A brief one for today.
The Jevons paradox, sometimes known as the Jevons effect, is the idea that increasing the efficiency of using a resource (say, energy) tends to increase the use of that resource.
This could be true in some cases:
‘Wes Jackson, a plant geneticist and president of the Land Institute: “When the Wal-Marts of the world say they’re going to put in different lightbulbs and get their trucks to get by on half the fuel, what are they going to do with that savings? They’re going to open up another box store somewhere. It’s just nuts.”‘
— Heather Rogers, ‘Green Gone Wrong: How Our Economy Is Undermining the Environmental Revolution’
Over at Climate Progress James Barrett does a pretty clear analysis of how people often talk about the Jevons paradox – myths and misconceptions.
But one thing someone pointed out in the comments:

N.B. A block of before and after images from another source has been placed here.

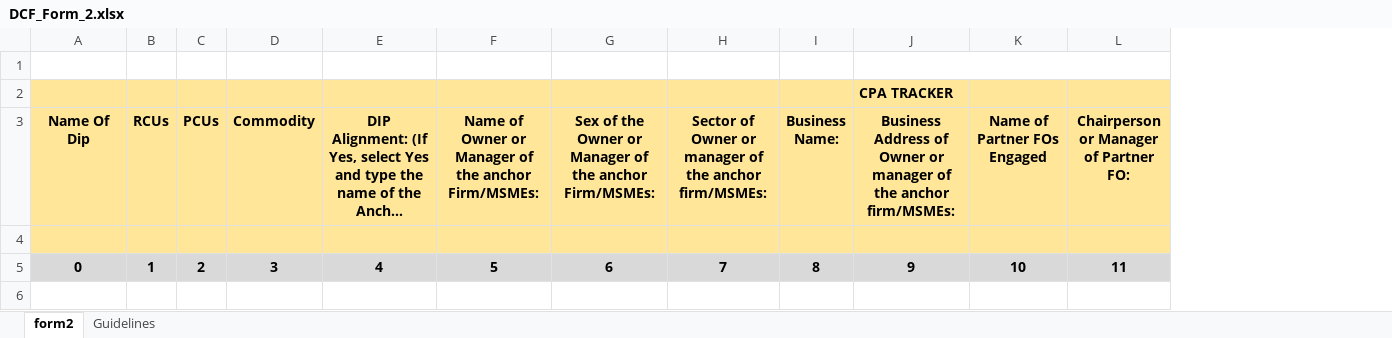
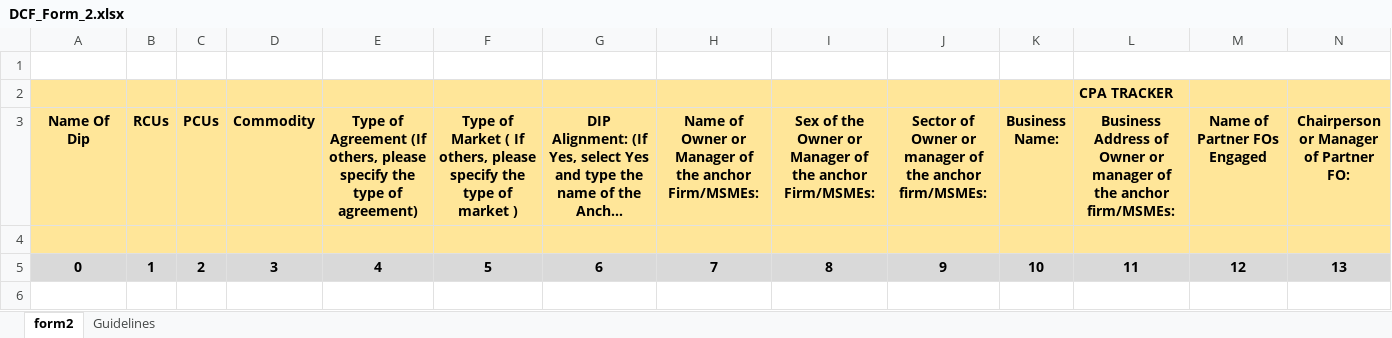
Before and after one commit to hashbrown019/dti_web_app_v2, an Excel workbook: assets/downloadables/DCF_Form_2.xlsx, sheet form2, drawn as a sheet; only a part is shown; long unchanged cells end in …; values as stored, in another font and other column widths than the file's, no borders; removed rows and columns are numbered as before the commit, all else as after; rows hold the shown columns only; the diff names each change by its address in the sheet, - before the commit and + after, or states it on an @@ line.

Commit message:
NEW SECURITY | SWEETALERT FIX | FORM 2 FIELD UPDATE | FORUM COMMENT INTERVAL
NEW SECURITY | SWEETALERT FIX | FORM 2 FIELD UPDATE | FORUM COMMENT INTERVAL

```diff
--- a/assets/downloadables/DCF_Form_2.xlsx (sheet form2)
+++ b/assets/downloadables/DCF_Form_2.xlsx (sheet form2)
+column E, row 3: Type of Agreement (If others, please specify the type of agreement)
+column F, row 3: Type of Market ( If others, please specify the type of market )
-row 5: 0 | 1 | 2 | 3 | 4 | 5 | 6 | 7 | 8 | 9 | 10 | 11
-row 6: (empty)
+row 5: 0 | 1 | 2 | 3 | 4 | 5 | 6 | 7 | 8 | 9 | 10 | 11 | 12 | 13
```
Also changed, not shown: 36 other files.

“Most of the time someone refers to the Jevons paradox, as far as I can tell, the concern that they’re really trying to express is that GIVEN OTHER FACTORS AND GIVEN HUMAN TENDENCIES, and GIVEN HOW HUMANS OFTEN BEHAVE AS EFFICIENCIES IMPROVE, improvements in efficiencies (by themselves) cannot be counted on to achieve reductions in the absolute total consumption of a resource as time progresses.”